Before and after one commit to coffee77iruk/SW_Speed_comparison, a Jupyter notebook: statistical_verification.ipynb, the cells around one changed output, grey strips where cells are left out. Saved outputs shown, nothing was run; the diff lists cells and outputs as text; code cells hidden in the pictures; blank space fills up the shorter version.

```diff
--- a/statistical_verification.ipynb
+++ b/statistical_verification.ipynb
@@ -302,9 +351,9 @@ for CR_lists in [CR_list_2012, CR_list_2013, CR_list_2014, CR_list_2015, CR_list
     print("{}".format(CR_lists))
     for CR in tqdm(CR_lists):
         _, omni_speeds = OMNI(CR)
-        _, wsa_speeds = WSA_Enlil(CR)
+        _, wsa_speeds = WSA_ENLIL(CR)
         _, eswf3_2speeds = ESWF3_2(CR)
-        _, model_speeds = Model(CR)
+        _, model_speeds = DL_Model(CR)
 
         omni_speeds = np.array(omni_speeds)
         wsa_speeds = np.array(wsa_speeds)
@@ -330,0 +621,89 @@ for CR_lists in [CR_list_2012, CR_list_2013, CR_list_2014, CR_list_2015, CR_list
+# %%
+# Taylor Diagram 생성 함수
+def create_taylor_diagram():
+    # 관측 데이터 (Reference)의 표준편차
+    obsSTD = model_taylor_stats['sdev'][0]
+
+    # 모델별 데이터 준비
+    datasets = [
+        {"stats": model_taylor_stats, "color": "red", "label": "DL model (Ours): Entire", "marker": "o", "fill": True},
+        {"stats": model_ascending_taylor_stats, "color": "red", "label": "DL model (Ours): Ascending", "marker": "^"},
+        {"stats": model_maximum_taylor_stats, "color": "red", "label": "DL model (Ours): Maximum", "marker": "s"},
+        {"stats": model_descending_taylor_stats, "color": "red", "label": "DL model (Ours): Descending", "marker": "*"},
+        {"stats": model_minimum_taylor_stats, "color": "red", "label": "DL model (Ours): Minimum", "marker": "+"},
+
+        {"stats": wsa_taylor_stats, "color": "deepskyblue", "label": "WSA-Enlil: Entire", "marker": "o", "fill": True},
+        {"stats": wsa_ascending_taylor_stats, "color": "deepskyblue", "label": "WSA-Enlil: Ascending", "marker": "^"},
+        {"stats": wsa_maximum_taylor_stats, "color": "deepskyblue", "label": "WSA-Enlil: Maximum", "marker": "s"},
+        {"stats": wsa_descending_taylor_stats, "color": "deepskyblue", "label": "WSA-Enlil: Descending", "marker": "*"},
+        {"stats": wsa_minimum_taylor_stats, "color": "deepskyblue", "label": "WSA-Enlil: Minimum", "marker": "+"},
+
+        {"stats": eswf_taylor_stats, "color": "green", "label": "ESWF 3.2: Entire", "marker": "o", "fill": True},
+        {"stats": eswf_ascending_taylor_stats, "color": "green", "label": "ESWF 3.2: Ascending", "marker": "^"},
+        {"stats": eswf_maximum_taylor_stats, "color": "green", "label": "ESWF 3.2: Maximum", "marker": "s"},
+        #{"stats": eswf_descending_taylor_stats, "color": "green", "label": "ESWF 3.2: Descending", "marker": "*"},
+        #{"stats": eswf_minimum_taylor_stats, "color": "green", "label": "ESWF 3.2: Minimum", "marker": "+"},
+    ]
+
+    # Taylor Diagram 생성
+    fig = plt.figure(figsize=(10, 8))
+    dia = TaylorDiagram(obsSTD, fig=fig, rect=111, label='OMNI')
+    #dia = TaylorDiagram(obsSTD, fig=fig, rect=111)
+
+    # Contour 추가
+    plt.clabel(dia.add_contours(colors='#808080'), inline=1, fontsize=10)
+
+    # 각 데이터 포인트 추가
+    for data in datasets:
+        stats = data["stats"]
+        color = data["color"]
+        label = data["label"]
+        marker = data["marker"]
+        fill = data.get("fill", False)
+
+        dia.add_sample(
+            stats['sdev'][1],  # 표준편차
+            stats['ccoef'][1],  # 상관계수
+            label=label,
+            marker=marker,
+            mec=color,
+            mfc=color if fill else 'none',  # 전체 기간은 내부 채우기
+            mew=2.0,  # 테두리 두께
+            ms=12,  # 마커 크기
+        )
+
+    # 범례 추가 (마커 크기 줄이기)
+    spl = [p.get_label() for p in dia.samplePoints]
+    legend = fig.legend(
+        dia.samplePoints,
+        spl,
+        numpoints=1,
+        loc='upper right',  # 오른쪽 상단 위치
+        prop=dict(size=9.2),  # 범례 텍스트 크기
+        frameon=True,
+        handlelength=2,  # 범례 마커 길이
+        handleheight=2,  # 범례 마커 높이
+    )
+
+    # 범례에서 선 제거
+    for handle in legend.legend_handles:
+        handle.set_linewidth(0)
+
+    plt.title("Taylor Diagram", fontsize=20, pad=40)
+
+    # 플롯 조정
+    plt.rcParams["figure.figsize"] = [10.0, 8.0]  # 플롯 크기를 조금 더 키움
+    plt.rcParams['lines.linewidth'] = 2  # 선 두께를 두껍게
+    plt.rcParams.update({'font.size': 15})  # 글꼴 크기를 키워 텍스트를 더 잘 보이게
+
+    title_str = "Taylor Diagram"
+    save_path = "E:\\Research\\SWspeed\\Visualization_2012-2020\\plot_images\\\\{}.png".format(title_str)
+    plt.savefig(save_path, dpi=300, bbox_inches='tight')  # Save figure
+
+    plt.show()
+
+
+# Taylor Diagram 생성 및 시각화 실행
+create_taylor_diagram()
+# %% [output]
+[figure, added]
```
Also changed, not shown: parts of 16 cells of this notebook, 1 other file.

------------------------------------------------------------------------

(WHAT IS BEING ASKED) Each record above, in full: retype it verbatim.

(REPLY TO THE TASK)
Before and after one commit to coffee77iruk/SW_Speed_comparison, a Jupyter notebook: statistical_verification.ipynb, the cells around one changed output, grey strips where cells are left out. Saved outputs shown, nothing was run; the diff lists cells and outputs as text; code cells hidden in the pictures; blank space fills up the shorter version.

```diff
--- a/statistical_verification.ipynb
+++ b/statistical_verification.ipynb
@@ -302,9 +351,9 @@ for CR_lists in [CR_list_2012, CR_list_2013, CR_list_2014, CR_list_2015, CR_list
     print("{}".format(CR_lists))
     for CR in tqdm(CR_lists):
         _, omni_speeds = OMNI(CR)
-        _, wsa_speeds = WSA_Enlil(CR)
+        _, wsa_speeds = WSA_ENLIL(CR)
         _, eswf3_2speeds = ESWF3_2(CR)
-        _, model_speeds = Model(CR)
+        _, model_speeds = DL_Model(CR)
 
         omni_speeds = np.array(omni_speeds)
         wsa_speeds = np.array(wsa_speeds)
@@ -330,0 +621,89 @@ for CR_lists in [CR_list_2012, CR_list_2013, CR_list_2014, CR_list_2015, CR_list
+# %%
+# Taylor Diagram 생성 함수
+def create_taylor_diagram():
+    # 관측 데이터 (Reference)의 표준편차
+    obsSTD = model_taylor_stats['sdev'][0]
+
+    # 모델별 데이터 준비
+    datasets = [
+        {"stats": model_taylor_stats, "color": "red", "label": "DL model (Ours): Entire", "marker": "o", "fill": True},
+        {"stats": model_ascending_taylor_stats, "color": "red", "label": "DL model (Ours): Ascending", "marker": "^"},
+        {"stats": model_maximum_taylor_stats, "color": "red", "label": "DL model (Ours): Maximum", "marker": "s"},
+        {"stats": model_descending_taylor_stats, "color": "red", "label": "DL model (Ours): Descending", "marker": "*"},
+        {"stats": model_minimum_taylor_stats, "color": "red", "label": "DL model (Ours): Minimum", "marker": "+"},
+
+        {"stats": wsa_taylor_stats, "color": "deepskyblue", "label": "WSA-Enlil: Entire", "marker": "o", "fill": True},
+        {"stats": wsa_ascending_taylor_stats, "color": "deepskyblue", "label": "WSA-Enlil: Ascending", "marker": "^"},
+        {"stats": wsa_maximum_taylor_stats, "color": "deepskyblue", "label": "WSA-Enlil: Maximum", "marker": "s"},
+        {"stats": wsa_descending_taylor_stats, "color": "deepskyblue", "label": "WSA-Enlil: Descending", "marker": "*"},
+        {"stats": wsa_minimum_taylor_stats, "color": "deepskyblue", "label": "WSA-Enlil: Minimum", "marker": "+"},
+
+        {"stats": eswf_taylor_stats, "color": "green", "label": "ESWF 3.2: Entire", "marker": "o", "fill": True},
+        {"stats": eswf_ascending_taylor_stats, "color": "green", "label": "ESWF 3.2: Ascending", "marker": "^"},
+        {"stats": eswf_maximum_taylor_stats, "color": "green", "label": "ESWF 3.2: Maximum", "marker": "s"},
+        #{"stats": eswf_descending_taylor_stats, "color": "green", "label": "ESWF 3.2: Descending", "marker": "*"},
+        #{"stats": eswf_minimum_taylor_stats, "color": "green", "label": "ESWF 3.2: Minimum", "marker": "+"},
+    ]
+
+    # Taylor Diagram 생성
+    fig = plt.figure(figsize=(10, 8))
+    dia = TaylorDiagram(obsSTD, fig=fig, rect=111, label='OMNI')
+    #dia = TaylorDiagram(obsSTD, fig=fig, rect=111)
+
+    # Contour 추가
+    plt.clabel(dia.add_contours(colors='#808080'), inline=1, fontsize=10)
+
+    # 각 데이터 포인트 추가
+    for data in datasets:
+        stats = data["stats"]
+        color = data["color"]
+        label = data["label"]
+        marker = data["marker"]
+        fill = data.get("fill", False)
+
+        dia.add_sample(
+            stats['sdev'][1],  # 표준편차
+            stats['ccoef'][1],  # 상관계수
+            label=label,
+            marker=marker,
+            mec=color,
+            mfc=color if fill else 'none',  # 전체 기간은 내부 채우기
+            mew=2.0,  # 테두리 두께
+            ms=12,  # 마커 크기
+        )
+
+    # 범례 추가 (마커 크기 줄이기)
+    spl = [p.get_label() for p in dia.samplePoints]
+    legend = fig.legend(
+        dia.samplePoints,
+        spl,
+        numpoints=1,
+        loc='upper right',  # 오른쪽 상단 위치
+        prop=dict(size=9.2),  # 범례 텍스트 크기
+        frameon=True,
+        handlelength=2,  # 범례 마커 길이
+        handleheight=2,  # 범례 마커 높이
+    )
+
+    # 범례에서 선 제거
+    for handle in legend.legend_handles:
+        handle.set_linewidth(0)
+
+    plt.title("Taylor Diagram", fontsize=20, pad=40)
+
+    # 플롯 조정
+    plt.rcParams["figure.figsize"] = [10.0, 8.0]  # 플롯 크기를 조금 더 키움
+    plt.rcParams['lines.linewidth'] = 2  # 선 두께를 두껍게
+    plt.rcParams.update({'font.size': 15})  # 글꼴 크기를 키워 텍스트를 더 잘 보이게
+
+    title_str = "Taylor Diagram"
+    save_path = "E:\\Research\\SWspeed\\Visualization_2012-2020\\plot_images\\\\{}.png".format(title_str)
+    plt.savefig(save_path, dpi=300, bbox_inches='tight')  # Save figure
+
+    plt.show()
+
+
+# Taylor Diagram 생성 및 시각화 실행
+create_taylor_diagram()
+# %% [output]
+[figure, added]
```
Also changed, not shown: parts of 16 cells of this notebook, 1 other file.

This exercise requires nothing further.